Remember, 40 weeks of pregnancy is an estimate, not a promise.

Practically as soon as the words "having a baby" come out of your mouth, you'll start hearing advice and stories about when to conceive, how to get the gender you want, what certain pregnancy symptoms mean, and more. As labor approaches, you'll even start hearing old wives' tales about late babies. If you're overdue and desperate to get things going, some of these wild remedies and theories may even start to sound plausible, but unfortunately, they're probably not.

For pretty much everything in life, there is someone who knows someone whose cousin's best friend's sister did something and ended up getting a certain result out of it. Somewhere along the way, random stories like these start to gain traction and get warped out of context like a bad game of telephone. Eventually, it seems like everyone has heard some variation of the story, which somehow adds authority to it, even if common sense would tell you otherwise. These stories are old wives' tales.

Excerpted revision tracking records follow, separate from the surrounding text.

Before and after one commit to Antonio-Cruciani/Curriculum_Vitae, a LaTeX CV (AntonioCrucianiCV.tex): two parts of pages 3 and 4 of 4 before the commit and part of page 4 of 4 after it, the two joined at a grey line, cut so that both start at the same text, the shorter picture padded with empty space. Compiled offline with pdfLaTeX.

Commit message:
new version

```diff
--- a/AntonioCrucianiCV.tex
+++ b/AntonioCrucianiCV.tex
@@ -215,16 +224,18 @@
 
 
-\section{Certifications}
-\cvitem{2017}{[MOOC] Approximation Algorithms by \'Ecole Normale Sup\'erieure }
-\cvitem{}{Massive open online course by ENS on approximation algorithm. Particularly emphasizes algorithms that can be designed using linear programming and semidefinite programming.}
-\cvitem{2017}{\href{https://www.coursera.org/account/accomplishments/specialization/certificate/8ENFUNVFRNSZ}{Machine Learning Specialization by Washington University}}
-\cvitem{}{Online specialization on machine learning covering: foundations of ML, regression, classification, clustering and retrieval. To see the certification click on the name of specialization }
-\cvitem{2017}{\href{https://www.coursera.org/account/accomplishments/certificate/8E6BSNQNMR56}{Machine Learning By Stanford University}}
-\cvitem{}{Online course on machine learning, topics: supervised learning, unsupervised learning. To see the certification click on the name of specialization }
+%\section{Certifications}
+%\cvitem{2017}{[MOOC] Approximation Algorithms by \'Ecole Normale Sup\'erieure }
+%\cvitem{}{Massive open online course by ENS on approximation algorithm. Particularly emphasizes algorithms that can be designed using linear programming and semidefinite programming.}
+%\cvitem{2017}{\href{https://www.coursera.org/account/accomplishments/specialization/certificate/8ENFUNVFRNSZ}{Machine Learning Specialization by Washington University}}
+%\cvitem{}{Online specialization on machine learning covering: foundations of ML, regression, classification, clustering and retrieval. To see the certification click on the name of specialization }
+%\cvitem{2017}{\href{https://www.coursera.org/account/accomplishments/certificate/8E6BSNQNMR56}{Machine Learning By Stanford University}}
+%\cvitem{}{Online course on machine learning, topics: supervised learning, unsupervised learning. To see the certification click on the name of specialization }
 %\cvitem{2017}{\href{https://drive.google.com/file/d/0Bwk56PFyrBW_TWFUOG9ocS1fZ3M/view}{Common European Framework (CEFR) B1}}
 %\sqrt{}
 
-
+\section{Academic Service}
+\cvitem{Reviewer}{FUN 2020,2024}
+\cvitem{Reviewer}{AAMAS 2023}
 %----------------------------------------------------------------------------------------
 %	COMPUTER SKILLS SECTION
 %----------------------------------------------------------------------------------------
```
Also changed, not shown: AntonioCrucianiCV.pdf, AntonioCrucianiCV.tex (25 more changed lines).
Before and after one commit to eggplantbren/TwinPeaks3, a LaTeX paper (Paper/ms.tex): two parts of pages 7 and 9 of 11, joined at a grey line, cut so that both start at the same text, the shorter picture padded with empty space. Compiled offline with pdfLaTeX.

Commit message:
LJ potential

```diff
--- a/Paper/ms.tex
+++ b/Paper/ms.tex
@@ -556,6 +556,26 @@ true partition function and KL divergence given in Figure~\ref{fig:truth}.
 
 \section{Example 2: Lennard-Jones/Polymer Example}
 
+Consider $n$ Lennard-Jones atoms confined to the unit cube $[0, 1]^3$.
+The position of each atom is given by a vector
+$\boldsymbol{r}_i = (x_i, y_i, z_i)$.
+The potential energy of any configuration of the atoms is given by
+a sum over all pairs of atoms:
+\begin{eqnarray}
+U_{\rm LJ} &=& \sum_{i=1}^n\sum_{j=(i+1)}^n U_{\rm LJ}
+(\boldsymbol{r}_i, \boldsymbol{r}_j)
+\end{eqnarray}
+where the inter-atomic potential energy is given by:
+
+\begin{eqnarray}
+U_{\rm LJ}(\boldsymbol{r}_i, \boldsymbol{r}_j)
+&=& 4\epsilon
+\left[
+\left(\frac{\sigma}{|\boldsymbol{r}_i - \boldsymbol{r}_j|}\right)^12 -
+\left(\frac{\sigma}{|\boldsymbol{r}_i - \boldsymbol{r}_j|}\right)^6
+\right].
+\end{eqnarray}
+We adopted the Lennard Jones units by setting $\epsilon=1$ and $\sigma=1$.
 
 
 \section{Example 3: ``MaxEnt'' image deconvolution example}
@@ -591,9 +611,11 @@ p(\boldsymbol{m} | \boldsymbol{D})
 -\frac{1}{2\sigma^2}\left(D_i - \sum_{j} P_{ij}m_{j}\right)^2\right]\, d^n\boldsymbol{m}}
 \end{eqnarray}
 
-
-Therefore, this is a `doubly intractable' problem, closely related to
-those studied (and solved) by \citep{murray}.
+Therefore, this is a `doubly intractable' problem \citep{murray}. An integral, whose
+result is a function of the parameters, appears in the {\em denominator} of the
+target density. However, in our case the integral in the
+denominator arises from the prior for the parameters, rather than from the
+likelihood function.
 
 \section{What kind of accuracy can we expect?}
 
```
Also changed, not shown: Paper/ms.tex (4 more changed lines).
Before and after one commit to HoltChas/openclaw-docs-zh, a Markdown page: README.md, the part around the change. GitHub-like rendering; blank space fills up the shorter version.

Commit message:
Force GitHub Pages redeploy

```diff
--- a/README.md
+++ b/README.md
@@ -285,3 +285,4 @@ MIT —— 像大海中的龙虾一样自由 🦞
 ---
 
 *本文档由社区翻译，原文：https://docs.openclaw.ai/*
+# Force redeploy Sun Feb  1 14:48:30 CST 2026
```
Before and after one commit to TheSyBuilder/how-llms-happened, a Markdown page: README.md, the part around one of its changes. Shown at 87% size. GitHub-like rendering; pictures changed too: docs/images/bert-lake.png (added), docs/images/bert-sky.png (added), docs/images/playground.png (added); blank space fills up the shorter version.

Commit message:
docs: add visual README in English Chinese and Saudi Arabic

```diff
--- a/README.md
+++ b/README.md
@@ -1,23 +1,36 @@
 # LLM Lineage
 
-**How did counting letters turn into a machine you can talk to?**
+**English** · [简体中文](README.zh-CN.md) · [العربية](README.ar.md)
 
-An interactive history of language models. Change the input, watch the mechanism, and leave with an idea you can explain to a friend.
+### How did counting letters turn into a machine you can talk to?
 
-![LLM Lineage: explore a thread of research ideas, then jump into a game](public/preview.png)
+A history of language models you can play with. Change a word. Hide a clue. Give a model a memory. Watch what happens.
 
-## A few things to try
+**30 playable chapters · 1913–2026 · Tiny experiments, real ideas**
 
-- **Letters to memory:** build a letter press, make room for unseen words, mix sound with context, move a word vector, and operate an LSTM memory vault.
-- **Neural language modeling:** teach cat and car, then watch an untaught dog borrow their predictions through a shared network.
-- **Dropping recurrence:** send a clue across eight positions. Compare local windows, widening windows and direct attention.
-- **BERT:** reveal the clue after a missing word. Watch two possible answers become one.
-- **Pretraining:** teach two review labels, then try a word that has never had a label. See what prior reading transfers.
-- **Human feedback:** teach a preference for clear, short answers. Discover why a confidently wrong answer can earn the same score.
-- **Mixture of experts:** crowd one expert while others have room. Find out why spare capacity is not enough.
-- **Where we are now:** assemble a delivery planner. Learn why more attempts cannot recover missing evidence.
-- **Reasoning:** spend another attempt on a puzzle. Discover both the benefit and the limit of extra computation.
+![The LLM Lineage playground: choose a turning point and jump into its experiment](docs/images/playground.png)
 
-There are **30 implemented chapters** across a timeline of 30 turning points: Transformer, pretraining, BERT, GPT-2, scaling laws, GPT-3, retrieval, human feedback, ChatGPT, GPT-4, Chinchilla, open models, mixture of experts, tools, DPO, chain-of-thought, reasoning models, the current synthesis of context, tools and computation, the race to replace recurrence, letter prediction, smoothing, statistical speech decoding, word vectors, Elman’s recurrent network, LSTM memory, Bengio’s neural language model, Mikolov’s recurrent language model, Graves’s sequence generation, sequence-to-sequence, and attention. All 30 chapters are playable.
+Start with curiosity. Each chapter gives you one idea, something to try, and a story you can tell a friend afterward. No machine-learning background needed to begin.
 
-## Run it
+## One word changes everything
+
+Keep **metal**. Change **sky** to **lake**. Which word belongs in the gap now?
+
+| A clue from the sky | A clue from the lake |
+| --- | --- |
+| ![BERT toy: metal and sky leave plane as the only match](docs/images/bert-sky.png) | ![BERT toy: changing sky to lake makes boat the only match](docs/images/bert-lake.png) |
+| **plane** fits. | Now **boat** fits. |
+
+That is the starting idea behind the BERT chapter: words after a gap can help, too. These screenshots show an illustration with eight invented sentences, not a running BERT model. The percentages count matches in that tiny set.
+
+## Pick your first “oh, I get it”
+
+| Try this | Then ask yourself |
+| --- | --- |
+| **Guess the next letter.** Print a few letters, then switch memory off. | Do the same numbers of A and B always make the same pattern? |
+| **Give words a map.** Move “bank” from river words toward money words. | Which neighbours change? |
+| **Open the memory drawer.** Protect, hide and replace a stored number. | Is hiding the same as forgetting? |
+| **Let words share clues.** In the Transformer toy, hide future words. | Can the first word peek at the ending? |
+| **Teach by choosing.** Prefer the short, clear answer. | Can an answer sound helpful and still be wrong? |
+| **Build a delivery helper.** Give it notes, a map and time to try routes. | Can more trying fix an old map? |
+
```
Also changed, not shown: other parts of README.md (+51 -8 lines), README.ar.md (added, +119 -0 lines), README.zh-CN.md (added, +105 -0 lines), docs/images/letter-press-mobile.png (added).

Old wives' tales are very present when it comes to trying to conceive, pregnancy, and labor/delivery. One woman had heartburn during pregnancy and went on to have a baby with lots of hair, and suddenly it's a rule. The reason these tales are so prevalent in pregnancy is that even though science can tell you so much about your growing baby, it's not at a point where it can accurately tell you your exact due date, what your baby will actually look like, or how long labor will last. Every pregnancy and birth story is different, which means moms-to-be rely on stories of other women's experiences to help them predict their own fate. If it's looking like you're going to have a late baby, you might be at the point where you'll believe any story you hear, no matter how outlandish it may seem. So, to save you some time and to ease your mind a bit, here are some common old wives' tales about late babies, as well as the actual science behind them.


First Babies Always Arrive Late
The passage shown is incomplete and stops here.